Dr. Grossman is currently the Principal Investigator on two grants from the National Institute of Child Health and Human Development (NICHD) that investigate how teens and their families talk about sex and relationships. The first project, "Communication about sex in the nuclear family and beyond: Implications for health” explores how adolescents talk with their parents and extended families about sex and relationships. Findings from this project show that teens have had sex are more likely to talk with extended family than those who have not had sex, which may reflect a growing importance of extended family sexuality communication as teens become sexually active. Interviews with teens for this project showed that teens talk to extended family about sex because of 1) close connections with extended family, 2) learning from family members’ knowledge and experience, and 3) avoiding talk with a parent about sexual issues. The second project, "Parental profiles of sexuality communication: protective effects on youth sexual behavior," uses the National Longitudinal Study of Adolescent to Adult Health (Add Health) to examine associations between maternal approaches to talking about sex with their teens and early adult sexual risk behavior. Dr. Grossman has also investigated how teen parents talk with their children about sex and relationships.

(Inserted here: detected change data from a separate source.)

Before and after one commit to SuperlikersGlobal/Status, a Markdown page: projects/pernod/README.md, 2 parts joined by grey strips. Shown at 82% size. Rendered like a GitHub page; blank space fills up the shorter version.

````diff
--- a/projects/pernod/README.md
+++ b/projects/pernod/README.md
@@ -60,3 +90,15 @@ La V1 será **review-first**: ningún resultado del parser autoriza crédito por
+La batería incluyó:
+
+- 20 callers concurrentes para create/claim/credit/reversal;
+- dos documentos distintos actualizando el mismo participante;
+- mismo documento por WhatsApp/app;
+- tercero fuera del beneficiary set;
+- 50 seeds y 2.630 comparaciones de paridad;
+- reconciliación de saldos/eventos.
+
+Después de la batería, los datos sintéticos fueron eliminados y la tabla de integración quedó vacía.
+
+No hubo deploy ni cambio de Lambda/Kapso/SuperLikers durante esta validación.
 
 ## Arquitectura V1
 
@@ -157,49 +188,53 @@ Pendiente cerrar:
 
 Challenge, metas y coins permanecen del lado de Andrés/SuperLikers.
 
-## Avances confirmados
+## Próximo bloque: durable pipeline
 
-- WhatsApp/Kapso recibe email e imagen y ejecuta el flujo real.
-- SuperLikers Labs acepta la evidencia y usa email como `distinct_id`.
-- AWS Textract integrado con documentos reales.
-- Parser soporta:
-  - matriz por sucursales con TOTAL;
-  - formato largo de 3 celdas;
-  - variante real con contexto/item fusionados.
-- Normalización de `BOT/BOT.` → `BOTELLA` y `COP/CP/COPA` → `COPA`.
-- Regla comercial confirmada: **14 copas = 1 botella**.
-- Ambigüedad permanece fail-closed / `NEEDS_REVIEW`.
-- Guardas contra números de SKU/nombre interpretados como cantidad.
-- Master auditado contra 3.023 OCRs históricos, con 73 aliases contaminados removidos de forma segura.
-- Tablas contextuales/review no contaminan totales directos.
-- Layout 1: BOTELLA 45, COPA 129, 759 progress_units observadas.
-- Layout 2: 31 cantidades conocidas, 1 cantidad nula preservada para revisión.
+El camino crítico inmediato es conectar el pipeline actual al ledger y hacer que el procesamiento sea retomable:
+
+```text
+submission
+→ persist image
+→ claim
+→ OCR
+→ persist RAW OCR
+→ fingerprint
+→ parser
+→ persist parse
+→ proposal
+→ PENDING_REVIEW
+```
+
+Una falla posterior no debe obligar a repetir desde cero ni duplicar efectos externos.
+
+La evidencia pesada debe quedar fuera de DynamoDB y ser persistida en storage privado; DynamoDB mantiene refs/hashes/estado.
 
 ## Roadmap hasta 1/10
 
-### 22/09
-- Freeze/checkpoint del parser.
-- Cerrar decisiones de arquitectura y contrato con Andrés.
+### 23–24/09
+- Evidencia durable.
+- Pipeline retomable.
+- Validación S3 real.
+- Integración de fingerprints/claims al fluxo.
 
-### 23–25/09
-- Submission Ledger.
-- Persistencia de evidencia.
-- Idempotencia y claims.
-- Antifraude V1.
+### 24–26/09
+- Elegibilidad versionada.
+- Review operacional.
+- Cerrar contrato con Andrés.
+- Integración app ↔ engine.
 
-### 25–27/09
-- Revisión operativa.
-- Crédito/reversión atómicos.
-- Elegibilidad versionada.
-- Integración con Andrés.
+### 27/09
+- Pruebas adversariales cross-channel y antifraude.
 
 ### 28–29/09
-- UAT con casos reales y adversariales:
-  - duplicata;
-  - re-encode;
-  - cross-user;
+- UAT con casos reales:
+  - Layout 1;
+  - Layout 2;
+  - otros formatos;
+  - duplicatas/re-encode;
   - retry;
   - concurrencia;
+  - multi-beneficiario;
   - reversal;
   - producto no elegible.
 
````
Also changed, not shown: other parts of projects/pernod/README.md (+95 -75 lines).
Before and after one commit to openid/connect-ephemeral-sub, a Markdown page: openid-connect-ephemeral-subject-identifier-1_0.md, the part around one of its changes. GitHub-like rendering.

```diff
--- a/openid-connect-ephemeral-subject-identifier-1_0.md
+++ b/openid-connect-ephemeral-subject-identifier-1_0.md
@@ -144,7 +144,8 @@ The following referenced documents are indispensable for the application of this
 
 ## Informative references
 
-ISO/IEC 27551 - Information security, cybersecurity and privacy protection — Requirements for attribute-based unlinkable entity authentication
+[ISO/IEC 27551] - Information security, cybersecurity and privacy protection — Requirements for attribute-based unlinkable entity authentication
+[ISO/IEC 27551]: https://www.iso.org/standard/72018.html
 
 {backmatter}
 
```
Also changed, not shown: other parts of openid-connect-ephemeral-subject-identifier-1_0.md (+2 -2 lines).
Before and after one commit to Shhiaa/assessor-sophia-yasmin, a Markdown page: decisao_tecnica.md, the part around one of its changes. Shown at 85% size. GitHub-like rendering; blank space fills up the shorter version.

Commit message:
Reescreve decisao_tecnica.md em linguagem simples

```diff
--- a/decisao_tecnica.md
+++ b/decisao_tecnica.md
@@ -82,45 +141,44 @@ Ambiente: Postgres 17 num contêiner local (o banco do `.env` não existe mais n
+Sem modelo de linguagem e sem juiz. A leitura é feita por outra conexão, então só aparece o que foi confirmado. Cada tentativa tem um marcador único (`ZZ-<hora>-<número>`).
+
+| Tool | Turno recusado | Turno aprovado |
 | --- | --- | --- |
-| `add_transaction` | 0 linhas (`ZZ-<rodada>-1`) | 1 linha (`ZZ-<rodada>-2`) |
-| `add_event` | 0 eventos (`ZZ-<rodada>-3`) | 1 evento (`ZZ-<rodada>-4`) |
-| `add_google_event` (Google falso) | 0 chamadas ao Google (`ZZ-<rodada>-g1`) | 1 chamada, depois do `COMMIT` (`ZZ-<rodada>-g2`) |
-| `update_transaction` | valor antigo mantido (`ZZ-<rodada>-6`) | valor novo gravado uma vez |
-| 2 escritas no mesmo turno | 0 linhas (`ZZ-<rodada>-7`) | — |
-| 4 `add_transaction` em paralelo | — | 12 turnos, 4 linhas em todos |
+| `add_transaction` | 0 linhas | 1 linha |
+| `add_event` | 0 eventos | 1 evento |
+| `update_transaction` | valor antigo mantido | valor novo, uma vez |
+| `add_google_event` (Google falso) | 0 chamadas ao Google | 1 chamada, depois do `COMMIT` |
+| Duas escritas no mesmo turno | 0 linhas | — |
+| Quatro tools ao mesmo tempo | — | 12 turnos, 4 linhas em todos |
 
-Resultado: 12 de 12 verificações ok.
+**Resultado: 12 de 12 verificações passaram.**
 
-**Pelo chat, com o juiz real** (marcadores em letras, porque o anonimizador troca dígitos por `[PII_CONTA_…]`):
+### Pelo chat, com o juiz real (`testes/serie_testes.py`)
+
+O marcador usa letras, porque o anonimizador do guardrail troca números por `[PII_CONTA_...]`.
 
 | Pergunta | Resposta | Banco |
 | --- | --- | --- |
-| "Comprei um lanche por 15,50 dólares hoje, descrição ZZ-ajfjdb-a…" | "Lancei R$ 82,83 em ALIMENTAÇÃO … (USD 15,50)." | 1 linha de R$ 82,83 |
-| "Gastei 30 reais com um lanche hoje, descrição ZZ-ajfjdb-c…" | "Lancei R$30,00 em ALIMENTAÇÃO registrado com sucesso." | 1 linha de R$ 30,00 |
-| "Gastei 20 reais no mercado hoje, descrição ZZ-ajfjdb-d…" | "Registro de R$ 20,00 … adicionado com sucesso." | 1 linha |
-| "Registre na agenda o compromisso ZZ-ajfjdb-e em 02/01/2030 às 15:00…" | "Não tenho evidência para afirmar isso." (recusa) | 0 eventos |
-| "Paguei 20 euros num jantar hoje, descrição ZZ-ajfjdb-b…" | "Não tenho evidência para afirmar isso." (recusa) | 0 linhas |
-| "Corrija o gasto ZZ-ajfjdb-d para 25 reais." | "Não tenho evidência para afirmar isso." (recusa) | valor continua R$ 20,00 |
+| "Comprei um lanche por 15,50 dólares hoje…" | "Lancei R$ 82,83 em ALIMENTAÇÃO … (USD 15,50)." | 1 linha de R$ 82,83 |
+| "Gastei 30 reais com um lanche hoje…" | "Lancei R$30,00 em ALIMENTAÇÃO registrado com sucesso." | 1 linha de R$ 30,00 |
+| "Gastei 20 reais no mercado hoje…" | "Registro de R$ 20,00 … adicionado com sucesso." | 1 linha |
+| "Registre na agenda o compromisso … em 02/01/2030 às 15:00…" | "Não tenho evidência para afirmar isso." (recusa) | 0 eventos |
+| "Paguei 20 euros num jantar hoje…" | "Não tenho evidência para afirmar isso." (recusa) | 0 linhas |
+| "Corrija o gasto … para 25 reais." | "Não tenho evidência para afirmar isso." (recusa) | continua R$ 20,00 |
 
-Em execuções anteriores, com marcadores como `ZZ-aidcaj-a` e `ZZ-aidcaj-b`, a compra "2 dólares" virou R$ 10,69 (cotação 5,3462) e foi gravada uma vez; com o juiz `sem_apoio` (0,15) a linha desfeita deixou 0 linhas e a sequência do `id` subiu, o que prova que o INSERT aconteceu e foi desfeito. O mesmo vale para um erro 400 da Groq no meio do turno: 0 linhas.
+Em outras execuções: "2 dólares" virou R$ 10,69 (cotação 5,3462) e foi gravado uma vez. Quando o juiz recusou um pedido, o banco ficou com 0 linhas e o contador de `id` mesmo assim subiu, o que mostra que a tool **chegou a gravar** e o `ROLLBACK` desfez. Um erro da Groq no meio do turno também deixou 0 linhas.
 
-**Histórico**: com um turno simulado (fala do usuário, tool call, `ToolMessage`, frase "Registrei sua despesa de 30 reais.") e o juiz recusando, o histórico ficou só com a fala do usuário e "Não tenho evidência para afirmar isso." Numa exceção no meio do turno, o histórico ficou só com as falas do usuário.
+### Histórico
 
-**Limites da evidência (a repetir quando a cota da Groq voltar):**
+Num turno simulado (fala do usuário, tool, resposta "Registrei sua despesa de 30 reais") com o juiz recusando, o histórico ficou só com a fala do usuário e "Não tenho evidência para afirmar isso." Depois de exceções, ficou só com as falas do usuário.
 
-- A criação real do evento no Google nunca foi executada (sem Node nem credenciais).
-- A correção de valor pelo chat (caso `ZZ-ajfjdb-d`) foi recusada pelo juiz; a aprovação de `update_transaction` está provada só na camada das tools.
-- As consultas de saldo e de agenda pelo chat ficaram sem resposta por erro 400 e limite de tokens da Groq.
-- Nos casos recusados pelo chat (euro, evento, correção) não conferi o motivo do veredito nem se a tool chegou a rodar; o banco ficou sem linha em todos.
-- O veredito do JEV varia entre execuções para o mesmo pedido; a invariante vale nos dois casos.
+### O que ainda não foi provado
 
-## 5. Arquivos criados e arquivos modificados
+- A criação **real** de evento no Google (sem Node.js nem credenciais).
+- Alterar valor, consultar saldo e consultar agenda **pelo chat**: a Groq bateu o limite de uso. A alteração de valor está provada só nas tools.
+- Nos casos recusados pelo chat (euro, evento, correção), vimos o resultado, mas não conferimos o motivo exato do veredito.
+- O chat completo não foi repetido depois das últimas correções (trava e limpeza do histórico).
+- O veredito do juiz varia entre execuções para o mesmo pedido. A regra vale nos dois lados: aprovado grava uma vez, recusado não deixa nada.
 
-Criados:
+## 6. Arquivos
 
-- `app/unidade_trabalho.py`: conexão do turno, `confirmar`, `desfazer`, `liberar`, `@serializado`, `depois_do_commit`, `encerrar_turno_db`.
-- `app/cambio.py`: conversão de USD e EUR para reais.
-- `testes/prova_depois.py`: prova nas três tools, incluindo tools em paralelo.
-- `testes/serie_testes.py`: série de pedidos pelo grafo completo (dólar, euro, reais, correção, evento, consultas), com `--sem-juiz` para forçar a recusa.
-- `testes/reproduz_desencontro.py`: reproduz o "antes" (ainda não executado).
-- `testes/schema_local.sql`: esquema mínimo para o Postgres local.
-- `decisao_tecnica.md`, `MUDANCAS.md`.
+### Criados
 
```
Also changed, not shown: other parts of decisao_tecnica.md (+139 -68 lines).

Her work on racial and ethnic identity has focused on the importance of race and ethnicity to adolescents’ background and on barriers to success for girls and teens of color. She recently completed a study with Dr. Porche that explores racial and gender barriers to STEM engagement among urban adolescents. She has also worked with Dr. Charmaraman to examine the centrality of racial/ethnic identity for minority and White teens. Her earlier work with Dr. Liang at Boston College addressed issues of racism and relational health among Chinese American adolescents.
Dr. Grossman joined the Wellesley Centers for Women in August 2006 as a NICHD postdoctoral research fellow. She received her B.A. from Oberlin College, her M.A. in counseling at the University of Illinois Urbana-Champaign, and her Ph.D. in Counseling Psychology from Boston College in 2005. In addition to her research work, she is a licensed psychologist. She completed her clinical internship and postdoctoral training at Massachusetts General Hospital, working primarily with children and adolescents. Her clinical experiences inform her research work and enhance her commitment to address health inequities through research, program development, and systemic change in support of healthy youth development.